_Your instructions_
Copy out each line below in which the string "category" appears.

Version difference data:
┌──

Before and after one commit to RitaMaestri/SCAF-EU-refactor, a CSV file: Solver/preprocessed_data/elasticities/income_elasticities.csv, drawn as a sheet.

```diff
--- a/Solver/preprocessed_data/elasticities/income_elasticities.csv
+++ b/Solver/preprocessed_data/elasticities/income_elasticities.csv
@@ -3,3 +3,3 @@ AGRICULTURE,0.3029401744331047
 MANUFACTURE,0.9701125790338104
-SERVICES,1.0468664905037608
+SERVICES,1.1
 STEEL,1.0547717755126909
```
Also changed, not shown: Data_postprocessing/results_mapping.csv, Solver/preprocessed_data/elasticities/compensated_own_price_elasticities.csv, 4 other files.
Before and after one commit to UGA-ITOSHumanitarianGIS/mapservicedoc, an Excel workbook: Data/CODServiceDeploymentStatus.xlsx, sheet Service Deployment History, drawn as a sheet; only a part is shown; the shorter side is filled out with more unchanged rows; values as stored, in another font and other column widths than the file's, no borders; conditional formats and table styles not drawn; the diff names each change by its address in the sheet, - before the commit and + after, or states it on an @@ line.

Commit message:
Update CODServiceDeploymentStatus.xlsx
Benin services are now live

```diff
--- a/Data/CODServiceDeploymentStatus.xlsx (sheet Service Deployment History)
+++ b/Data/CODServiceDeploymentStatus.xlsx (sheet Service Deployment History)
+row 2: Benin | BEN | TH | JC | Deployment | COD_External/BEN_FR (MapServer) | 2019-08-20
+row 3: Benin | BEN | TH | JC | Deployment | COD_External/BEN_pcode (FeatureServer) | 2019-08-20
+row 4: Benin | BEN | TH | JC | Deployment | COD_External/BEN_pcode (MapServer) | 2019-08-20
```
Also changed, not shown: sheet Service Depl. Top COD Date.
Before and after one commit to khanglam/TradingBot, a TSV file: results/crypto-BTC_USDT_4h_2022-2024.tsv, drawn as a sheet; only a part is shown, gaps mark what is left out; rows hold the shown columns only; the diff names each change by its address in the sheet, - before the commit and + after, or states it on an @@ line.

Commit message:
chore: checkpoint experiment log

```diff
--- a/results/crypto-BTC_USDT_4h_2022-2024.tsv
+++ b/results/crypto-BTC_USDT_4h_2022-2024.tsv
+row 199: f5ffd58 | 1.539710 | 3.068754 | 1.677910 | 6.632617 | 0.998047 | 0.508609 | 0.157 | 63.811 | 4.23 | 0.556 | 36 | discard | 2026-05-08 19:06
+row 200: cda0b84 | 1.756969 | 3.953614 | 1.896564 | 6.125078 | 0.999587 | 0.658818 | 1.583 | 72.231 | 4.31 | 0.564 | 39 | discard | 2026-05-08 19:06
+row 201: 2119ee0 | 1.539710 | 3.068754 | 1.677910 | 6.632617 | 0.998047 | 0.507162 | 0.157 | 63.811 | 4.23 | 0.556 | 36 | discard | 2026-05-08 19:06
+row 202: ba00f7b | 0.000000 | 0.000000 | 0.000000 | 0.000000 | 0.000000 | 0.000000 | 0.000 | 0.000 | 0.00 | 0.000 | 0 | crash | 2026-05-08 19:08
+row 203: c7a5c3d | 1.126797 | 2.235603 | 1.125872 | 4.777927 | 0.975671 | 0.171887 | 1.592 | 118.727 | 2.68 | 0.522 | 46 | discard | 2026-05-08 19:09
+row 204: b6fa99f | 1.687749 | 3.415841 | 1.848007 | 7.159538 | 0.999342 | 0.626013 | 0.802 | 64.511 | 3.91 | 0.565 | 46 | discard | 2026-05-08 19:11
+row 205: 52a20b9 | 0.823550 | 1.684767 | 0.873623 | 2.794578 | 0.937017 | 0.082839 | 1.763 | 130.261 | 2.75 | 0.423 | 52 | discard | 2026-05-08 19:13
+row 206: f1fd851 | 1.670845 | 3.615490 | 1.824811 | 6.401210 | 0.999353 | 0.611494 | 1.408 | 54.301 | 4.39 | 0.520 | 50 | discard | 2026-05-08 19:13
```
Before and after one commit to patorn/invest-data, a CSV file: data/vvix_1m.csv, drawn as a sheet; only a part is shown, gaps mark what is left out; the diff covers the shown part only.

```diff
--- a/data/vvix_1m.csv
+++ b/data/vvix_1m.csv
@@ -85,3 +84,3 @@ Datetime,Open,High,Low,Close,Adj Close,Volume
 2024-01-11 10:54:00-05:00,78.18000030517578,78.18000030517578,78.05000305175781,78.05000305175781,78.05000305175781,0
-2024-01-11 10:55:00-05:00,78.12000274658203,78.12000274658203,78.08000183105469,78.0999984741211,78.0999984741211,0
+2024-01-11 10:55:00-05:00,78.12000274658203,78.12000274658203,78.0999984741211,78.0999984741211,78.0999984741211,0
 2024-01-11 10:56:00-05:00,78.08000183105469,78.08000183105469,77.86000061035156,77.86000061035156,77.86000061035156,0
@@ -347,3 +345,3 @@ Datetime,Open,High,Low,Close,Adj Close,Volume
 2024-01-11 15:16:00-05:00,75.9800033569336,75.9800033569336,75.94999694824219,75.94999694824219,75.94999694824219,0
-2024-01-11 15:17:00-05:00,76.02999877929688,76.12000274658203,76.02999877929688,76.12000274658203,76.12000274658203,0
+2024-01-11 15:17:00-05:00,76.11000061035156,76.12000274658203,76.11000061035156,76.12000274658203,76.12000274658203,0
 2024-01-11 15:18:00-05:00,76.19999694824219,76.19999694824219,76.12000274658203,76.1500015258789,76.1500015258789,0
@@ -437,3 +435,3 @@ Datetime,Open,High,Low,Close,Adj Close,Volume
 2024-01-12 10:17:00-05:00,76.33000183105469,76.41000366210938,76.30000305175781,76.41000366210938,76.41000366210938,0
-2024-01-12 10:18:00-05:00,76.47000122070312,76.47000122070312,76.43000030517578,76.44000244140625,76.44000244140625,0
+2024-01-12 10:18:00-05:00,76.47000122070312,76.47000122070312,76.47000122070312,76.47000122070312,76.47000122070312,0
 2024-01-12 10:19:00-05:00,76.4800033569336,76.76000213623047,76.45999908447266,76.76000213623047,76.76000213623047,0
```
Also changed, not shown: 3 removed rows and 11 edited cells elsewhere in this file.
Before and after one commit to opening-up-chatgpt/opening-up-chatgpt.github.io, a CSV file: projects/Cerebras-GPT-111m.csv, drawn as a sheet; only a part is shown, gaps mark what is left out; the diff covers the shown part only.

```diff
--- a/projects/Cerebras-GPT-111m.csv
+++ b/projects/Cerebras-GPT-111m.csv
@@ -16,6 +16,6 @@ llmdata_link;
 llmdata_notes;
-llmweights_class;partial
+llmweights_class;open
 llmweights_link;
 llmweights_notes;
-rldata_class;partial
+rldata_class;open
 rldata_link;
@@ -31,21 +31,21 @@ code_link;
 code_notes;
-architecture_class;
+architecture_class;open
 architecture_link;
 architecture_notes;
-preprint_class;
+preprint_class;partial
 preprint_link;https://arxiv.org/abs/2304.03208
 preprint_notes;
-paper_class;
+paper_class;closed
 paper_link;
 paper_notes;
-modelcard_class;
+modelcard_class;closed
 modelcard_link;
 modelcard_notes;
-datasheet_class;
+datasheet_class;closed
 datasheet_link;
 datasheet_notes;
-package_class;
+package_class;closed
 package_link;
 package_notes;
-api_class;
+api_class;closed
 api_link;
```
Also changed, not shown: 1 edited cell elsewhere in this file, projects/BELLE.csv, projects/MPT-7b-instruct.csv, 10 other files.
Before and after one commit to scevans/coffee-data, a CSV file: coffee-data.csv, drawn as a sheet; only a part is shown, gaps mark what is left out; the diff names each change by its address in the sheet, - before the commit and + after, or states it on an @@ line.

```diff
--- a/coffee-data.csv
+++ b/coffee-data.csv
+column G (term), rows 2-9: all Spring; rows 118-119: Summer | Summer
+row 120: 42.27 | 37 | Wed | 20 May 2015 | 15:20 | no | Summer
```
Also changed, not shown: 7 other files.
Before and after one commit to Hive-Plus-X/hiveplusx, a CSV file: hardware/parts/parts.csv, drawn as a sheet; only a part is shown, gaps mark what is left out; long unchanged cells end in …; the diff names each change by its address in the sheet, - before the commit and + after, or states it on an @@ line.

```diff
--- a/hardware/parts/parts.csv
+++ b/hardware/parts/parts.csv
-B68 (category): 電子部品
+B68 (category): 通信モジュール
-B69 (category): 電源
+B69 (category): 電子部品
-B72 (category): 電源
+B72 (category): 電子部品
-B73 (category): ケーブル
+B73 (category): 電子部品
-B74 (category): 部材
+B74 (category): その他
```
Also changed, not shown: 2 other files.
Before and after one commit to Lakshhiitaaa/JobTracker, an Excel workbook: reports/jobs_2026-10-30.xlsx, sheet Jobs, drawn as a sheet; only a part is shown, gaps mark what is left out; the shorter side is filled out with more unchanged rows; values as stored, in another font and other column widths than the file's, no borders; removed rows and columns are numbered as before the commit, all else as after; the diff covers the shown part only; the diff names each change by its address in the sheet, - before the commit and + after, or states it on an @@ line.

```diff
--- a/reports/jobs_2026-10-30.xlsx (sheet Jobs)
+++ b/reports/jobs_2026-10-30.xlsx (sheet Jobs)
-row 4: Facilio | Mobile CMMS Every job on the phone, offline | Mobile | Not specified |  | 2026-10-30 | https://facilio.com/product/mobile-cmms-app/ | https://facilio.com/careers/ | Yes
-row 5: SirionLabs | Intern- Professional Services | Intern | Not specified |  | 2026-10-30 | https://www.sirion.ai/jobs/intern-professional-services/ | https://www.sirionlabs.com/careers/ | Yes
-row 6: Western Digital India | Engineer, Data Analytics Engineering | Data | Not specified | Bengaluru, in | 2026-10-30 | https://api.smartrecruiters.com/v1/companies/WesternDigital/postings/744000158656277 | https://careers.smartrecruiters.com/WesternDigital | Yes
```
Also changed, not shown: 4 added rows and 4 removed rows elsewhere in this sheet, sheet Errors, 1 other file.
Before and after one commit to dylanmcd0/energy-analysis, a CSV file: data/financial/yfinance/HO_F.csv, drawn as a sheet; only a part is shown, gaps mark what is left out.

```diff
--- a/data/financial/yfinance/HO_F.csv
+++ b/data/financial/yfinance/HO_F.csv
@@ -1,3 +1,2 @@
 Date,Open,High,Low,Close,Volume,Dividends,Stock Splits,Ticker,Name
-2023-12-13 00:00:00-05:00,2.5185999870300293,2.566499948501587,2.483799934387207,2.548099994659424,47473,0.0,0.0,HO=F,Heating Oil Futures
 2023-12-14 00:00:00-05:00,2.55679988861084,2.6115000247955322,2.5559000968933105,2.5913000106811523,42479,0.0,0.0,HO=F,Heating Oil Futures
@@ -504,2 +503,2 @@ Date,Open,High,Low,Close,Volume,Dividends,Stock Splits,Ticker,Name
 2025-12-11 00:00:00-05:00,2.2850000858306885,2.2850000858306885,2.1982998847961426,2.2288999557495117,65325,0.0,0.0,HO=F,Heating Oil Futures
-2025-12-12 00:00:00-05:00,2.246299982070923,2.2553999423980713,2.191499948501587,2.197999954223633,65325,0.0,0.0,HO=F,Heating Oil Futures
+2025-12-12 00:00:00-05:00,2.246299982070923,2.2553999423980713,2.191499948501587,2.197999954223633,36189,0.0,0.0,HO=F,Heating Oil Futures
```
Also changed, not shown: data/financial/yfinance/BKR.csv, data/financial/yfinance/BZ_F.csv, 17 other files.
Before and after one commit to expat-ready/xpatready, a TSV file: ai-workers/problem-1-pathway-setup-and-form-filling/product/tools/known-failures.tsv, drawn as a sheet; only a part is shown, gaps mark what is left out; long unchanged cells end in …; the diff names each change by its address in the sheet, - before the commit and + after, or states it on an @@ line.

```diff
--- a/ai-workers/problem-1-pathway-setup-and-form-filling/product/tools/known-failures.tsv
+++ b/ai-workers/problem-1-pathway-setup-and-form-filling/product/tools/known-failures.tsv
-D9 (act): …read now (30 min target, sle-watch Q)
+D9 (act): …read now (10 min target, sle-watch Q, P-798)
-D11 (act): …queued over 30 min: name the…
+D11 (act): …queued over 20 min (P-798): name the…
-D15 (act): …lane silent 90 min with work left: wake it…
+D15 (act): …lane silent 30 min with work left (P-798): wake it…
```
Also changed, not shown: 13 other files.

└──

_Task solution_
-B68 (category): 電子部品
+B68 (category): 通信モジュール
-B69 (category): 電源
+B69 (category): 電子部品
-B72 (category): 電源
+B72 (category): 電子部品
-B73 (category): ケーブル
+B73 (category): 電子部品
-B74 (category): 部材
+B74 (category): その他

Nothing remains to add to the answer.